Tipo de documentoarticle
Área/s de conocimientoPsicología

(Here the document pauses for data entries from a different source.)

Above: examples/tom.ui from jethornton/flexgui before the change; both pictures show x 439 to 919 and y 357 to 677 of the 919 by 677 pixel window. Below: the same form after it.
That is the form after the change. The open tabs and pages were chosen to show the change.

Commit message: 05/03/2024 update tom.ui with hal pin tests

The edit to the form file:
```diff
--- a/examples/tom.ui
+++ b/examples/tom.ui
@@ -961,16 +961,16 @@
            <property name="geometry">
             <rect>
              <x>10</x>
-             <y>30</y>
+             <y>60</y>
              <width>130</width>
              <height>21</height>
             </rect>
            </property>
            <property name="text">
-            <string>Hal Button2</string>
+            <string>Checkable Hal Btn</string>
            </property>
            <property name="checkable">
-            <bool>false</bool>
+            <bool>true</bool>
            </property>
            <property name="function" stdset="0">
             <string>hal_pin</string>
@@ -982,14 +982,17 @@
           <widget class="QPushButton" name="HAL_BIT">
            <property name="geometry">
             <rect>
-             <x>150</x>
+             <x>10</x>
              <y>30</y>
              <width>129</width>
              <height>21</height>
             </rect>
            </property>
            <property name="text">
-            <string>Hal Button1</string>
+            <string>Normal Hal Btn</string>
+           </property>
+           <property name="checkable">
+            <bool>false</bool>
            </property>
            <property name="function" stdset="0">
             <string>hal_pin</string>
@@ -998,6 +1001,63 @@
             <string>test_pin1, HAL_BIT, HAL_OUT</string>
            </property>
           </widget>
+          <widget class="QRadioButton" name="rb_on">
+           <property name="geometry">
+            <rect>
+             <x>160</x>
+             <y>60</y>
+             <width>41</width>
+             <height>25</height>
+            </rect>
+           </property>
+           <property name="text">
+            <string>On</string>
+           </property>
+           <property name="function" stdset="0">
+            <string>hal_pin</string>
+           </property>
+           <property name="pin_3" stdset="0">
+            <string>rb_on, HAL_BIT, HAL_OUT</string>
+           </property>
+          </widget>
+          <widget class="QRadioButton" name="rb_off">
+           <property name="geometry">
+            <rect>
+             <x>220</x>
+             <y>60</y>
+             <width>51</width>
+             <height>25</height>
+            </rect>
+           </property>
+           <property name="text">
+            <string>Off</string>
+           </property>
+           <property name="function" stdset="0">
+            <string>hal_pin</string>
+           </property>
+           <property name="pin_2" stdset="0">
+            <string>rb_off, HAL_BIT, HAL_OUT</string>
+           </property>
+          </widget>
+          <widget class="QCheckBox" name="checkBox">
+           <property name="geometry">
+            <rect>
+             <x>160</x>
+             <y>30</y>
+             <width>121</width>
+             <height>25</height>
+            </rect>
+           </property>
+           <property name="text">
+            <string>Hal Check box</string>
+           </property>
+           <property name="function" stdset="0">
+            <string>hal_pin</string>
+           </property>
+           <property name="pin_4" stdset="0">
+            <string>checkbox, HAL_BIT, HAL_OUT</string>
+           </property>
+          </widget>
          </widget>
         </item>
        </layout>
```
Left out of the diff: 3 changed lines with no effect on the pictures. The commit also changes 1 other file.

Introduction Chronic use of Benzodiazepines (BZDs) can lead to tolerance and dependence, as indicated by a BZD Withdrawal Syndrome (BWS). In general, it is preferred a gradual than an abrupt tapering of BZDs as a first step in the treatment of BZD Dependence (BD). In addition, a great variety of agents have been used as adjuvant medication for BD. Recently, research has focused in the use of Anticonvulsant (AC) drugs. The aim of this article is to review the use of AC in the management of BWS and BD. Methods MEDLINE and the Cochrane were searched, selecting studies from 1980 until 2014, in which a pharmacological intervention with classic and new AC was made for discontinuing long-term BZD use. Results In regard to classic AC, there were identified 10 studies related to carbamazepine and 4 studies related to valproate. On one hand, whereas there is a great body of research involving carbamazepine and there is a consensus about its efficacy for discontinuing long-term BZD use, especially in terms of improving drug-free outcomes, there have been brought inconclusive results in regard to valproate. On the other hand, studies identified of the new AC are as follows: 2 for gabapentin, 2 for oxcarbazepine, 2 for pregabalin, 1 for tigabine and 2 for topiramate. With the exception of pregabalin, only small studies and cases report have been conducted for most of the new AC. Pregabalin has demonstrated to be effective in the treatment of BD and BWS, exerting its beneficial action by reducing the severity of withdrawal and anxiety symptoms. Conclusion To date, among AC agents, only carbamazepine and pregabalin can be considered as augmentation alternatives for the treatment of long-term BZD use. Further randomized, double-blind, placebo-controlled studies are necessary to increase the knowledge to support the use of AC for the treatment of BD and BWS.